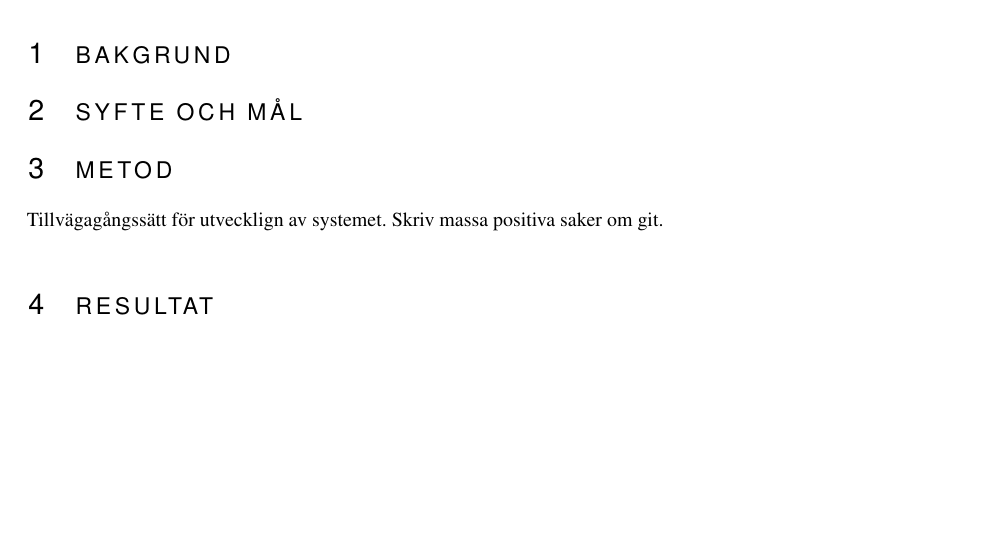
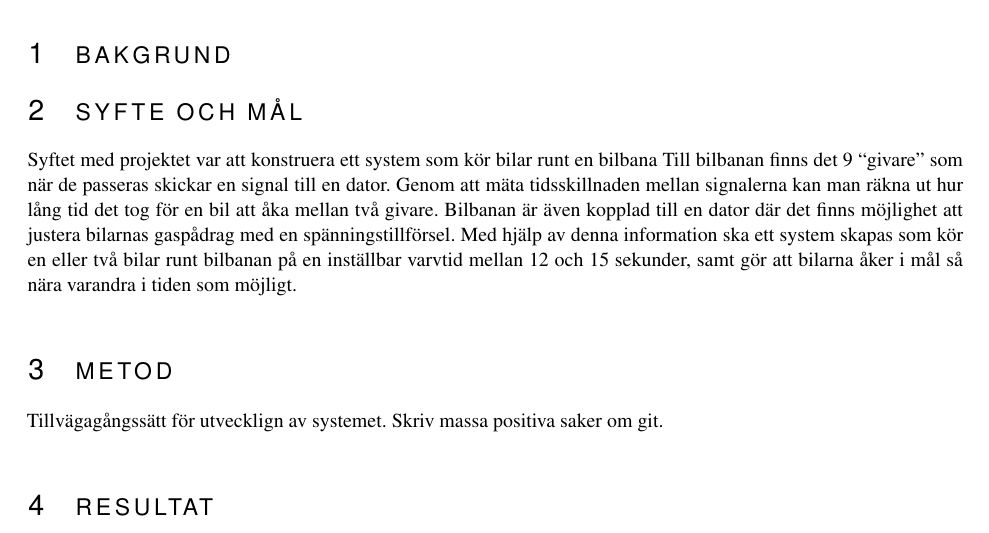
Before and after one commit to sornas/tfyy51, a LaTeX document (Dokument/Teknisk Dokumentation/root.tex, which reads Dokument/Teknisk Dokumentation/text/01-bakgrund.tex): part of page 5 of 6, cut so that both start at the same text, the shorter picture padded with empty space. Compiled offline with pdfLaTeX.

Commit message:
Lade till syfte

```diff
--- a/Dokument/Teknisk Dokumentation/text/01-bakgrund.tex
+++ b/Dokument/Teknisk Dokumentation/text/01-bakgrund.tex
@@ -2,3 +2,13 @@
 
 
 \section{Syfte och mål}
+Syftet med projektet var att konstruera ett system som kör bilar runt en bilbana
+%(Se figur~\ref{fig:track_modell}).
+Till bilbanan finns det 9 ``givare'' som när
+de passeras skickar en signal till en dator. Genom att mäta tidsskillnaden
+mellan signalerna kan man räkna ut hur lång tid det tog för en bil att åka
+mellan två givare. Bilbanan är även kopplad till en dator där det finns
+möjlighet att justera bilarnas gaspådrag med en spänningstillförsel. Med hjälp
+av denna information ska ett system skapas som kör en eller två bilar runt
+bilbanan på en inställbar varvtid mellan 12 och 15 sekunder, samt gör att
+bilarna åker i mål så nära varandra i tiden som möjligt.
```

_ _ _ _ _

__WHAT YOU NEED TO DO__
Restate every record exactly, please; do not copy the pictures.

__TASK RESPONSE__
Before and after one commit to sornas/tfyy51, a LaTeX document (Dokument/Teknisk Dokumentation/root.tex, which reads Dokument/Teknisk Dokumentation/text/01-bakgrund.tex): part of page 5 of 6, cut so that both start at the same text, the shorter picture padded with empty space. Compiled offline with pdfLaTeX.

Commit message:
Lade till syfte

```diff
--- a/Dokument/Teknisk Dokumentation/text/01-bakgrund.tex
+++ b/Dokument/Teknisk Dokumentation/text/01-bakgrund.tex
@@ -2,3 +2,13 @@
 
 
 \section{Syfte och mål}
+Syftet med projektet var att konstruera ett system som kör bilar runt en bilbana
+%(Se figur~\ref{fig:track_modell}).
+Till bilbanan finns det 9 ``givare'' som när
+de passeras skickar en signal till en dator. Genom att mäta tidsskillnaden
+mellan signalerna kan man räkna ut hur lång tid det tog för en bil att åka
+mellan två givare. Bilbanan är även kopplad till en dator där det finns
+möjlighet att justera bilarnas gaspådrag med en spänningstillförsel. Med hjälp
+av denna information ska ett system skapas som kör en eller två bilar runt
+bilbanan på en inställbar varvtid mellan 12 och 15 sekunder, samt gör att
+bilarna åker i mål så nära varandra i tiden som möjligt.
```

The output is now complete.